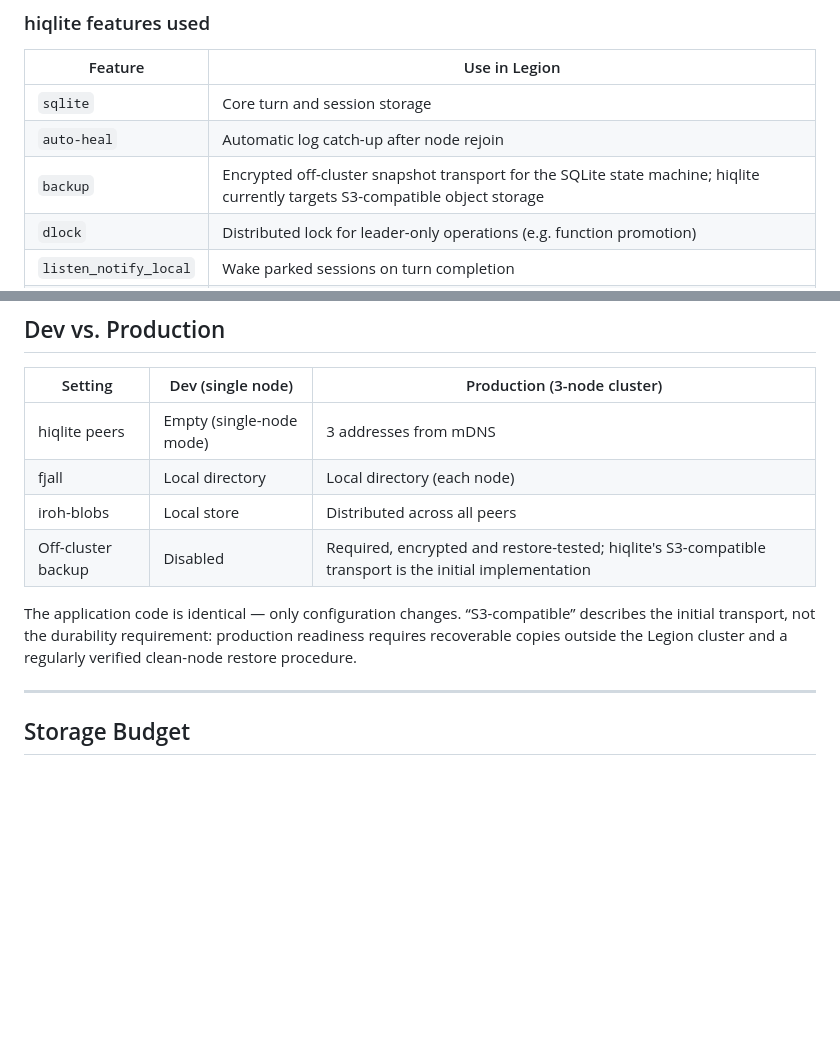
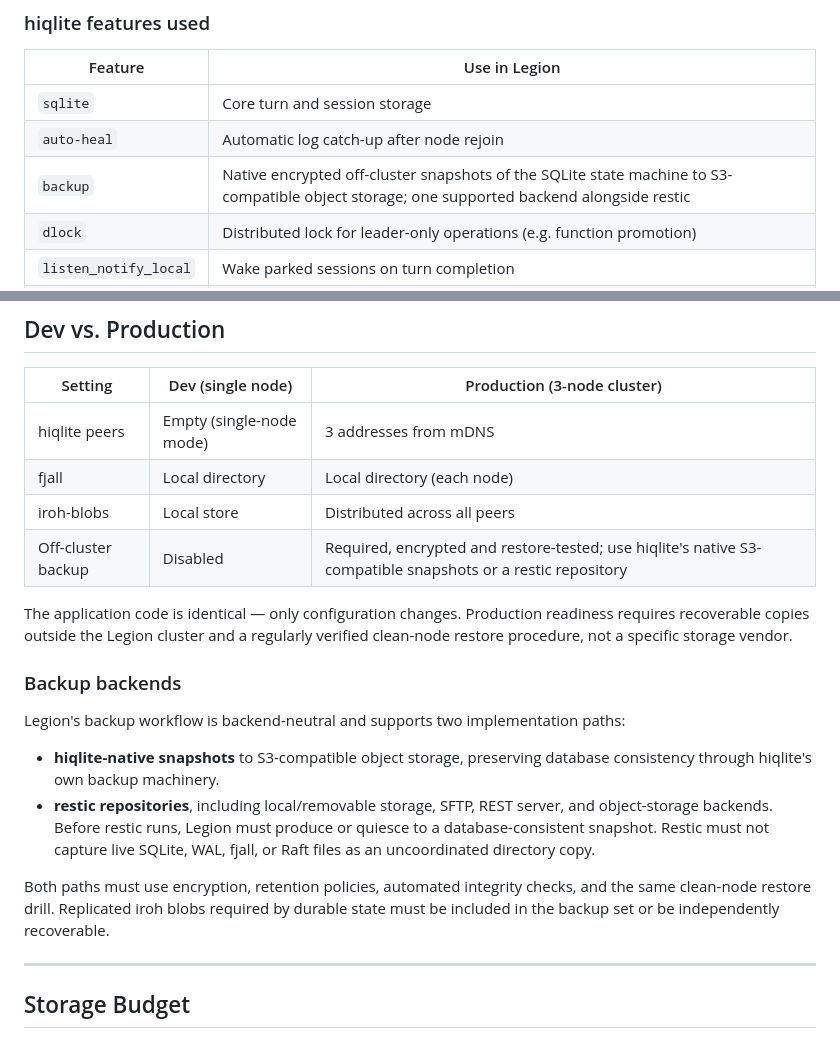
Before and after one commit to rcarmo/legion, a Markdown page: docs/05-storage.md, 2 parts joined by grey strips. GitHub-like rendering; blank space fills up the shorter version.

Commit message:
docs: add restic backups and OTEL token metrics

```diff
--- a/docs/05-storage.md
+++ b/docs/05-storage.md
@@ -34,7 +34,7 @@ hiqlite wraps `rusqlite` with `openraft` to provide a strongly-consistent, highl
 |---|---|
 | `sqlite` | Core turn and session storage |
 | `auto-heal` | Automatic log catch-up after node rejoin |
-| `backup` | Encrypted off-cluster snapshot transport for the SQLite state machine; hiqlite currently targets S3-compatible object storage |
+| `backup` | Native encrypted off-cluster snapshots of the SQLite state machine to S3-compatible object storage; one supported backend alongside restic |
 | `dlock` | Distributed lock for leader-only operations (e.g. function promotion) |
 | `listen_notify_local` | Wake parked sessions on turn completion |
 | `migrations` | Schema evolution via numbered SQL files |
@@ -140,9 +140,18 @@ This means: push a function blob to any one node → all nodes can serve it to a
 | hiqlite peers | Empty (single-node mode) | 3 addresses from mDNS |
 | fjall | Local directory | Local directory (each node) |
 | iroh-blobs | Local store | Distributed across all peers |
-| Off-cluster backup | Disabled | Required, encrypted and restore-tested; hiqlite's S3-compatible transport is the initial implementation |
+| Off-cluster backup | Disabled | Required, encrypted and restore-tested; use hiqlite's native S3-compatible snapshots or a restic repository |
 
-The application code is identical — only configuration changes. “S3-compatible” describes the initial transport, not the durability requirement: production readiness requires recoverable copies outside the Legion cluster and a regularly verified clean-node restore procedure.
+The application code is identical — only configuration changes. Production readiness requires recoverable copies outside the Legion cluster and a regularly verified clean-node restore procedure, not a specific storage vendor.
+
+### Backup backends
+
+Legion's backup workflow is backend-neutral and supports two implementation paths:
+
+- **hiqlite-native snapshots** to S3-compatible object storage, preserving database consistency through hiqlite's own backup machinery.
+- **restic repositories**, including local/removable storage, SFTP, REST server, and object-storage backends. Before restic runs, Legion must produce or quiesce to a database-consistent snapshot. Restic must not capture live SQLite, WAL, fjall, or Raft files as an uncoordinated directory copy.
+
+Both paths must use encryption, retention policies, automated integrity checks, and the same clean-node restore drill. Replicated iroh blobs required by durable state must be included in the backup set or be independently recoverable.
 
 ---
 
```
Also changed, not shown: docs/09-getting-started.md (+2 -0 lines), docs/10-roadmap.md (+9 -3 lines).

----

Problem to solve
In the copy, include no pictures; everything else in the material should be written out exactly.

Task response
Before and after one commit to rcarmo/legion, a Markdown page: docs/05-storage.md, 2 parts joined by grey strips. GitHub-like rendering; blank space fills up the shorter version.

Commit message:
docs: add restic backups and OTEL token metrics

```diff
--- a/docs/05-storage.md
+++ b/docs/05-storage.md
@@ -34,7 +34,7 @@ hiqlite wraps `rusqlite` with `openraft` to provide a strongly-consistent, highl
 |---|---|
 | `sqlite` | Core turn and session storage |
 | `auto-heal` | Automatic log catch-up after node rejoin |
-| `backup` | Encrypted off-cluster snapshot transport for the SQLite state machine; hiqlite currently targets S3-compatible object storage |
+| `backup` | Native encrypted off-cluster snapshots of the SQLite state machine to S3-compatible object storage; one supported backend alongside restic |
 | `dlock` | Distributed lock for leader-only operations (e.g. function promotion) |
 | `listen_notify_local` | Wake parked sessions on turn completion |
 | `migrations` | Schema evolution via numbered SQL files |
@@ -140,9 +140,18 @@ This means: push a function blob to any one node → all nodes can serve it to a
 | hiqlite peers | Empty (single-node mode) | 3 addresses from mDNS |
 | fjall | Local directory | Local directory (each node) |
 | iroh-blobs | Local store | Distributed across all peers |
-| Off-cluster backup | Disabled | Required, encrypted and restore-tested; hiqlite's S3-compatible transport is the initial implementation |
+| Off-cluster backup | Disabled | Required, encrypted and restore-tested; use hiqlite's native S3-compatible snapshots or a restic repository |
 
-The application code is identical — only configuration changes. “S3-compatible” describes the initial transport, not the durability requirement: production readiness requires recoverable copies outside the Legion cluster and a regularly verified clean-node restore procedure.
+The application code is identical — only configuration changes. Production readiness requires recoverable copies outside the Legion cluster and a regularly verified clean-node restore procedure, not a specific storage vendor.
+
+### Backup backends
+
+Legion's backup workflow is backend-neutral and supports two implementation paths:
+
+- **hiqlite-native snapshots** to S3-compatible object storage, preserving database consistency through hiqlite's own backup machinery.
+- **restic repositories**, including local/removable storage, SFTP, REST server, and object-storage backends. Before restic runs, Legion must produce or quiesce to a database-consistent snapshot. Restic must not capture live SQLite, WAL, fjall, or Raft files as an uncoordinated directory copy.
+
+Both paths must use encryption, retention policies, automated integrity checks, and the same clean-node restore drill. Replicated iroh blobs required by durable state must be included in the backup set or be independently recoverable.
 
 ---
 
```
Also changed, not shown: docs/09-getting-started.md (+2 -0 lines), docs/10-roadmap.md (+9 -3 lines).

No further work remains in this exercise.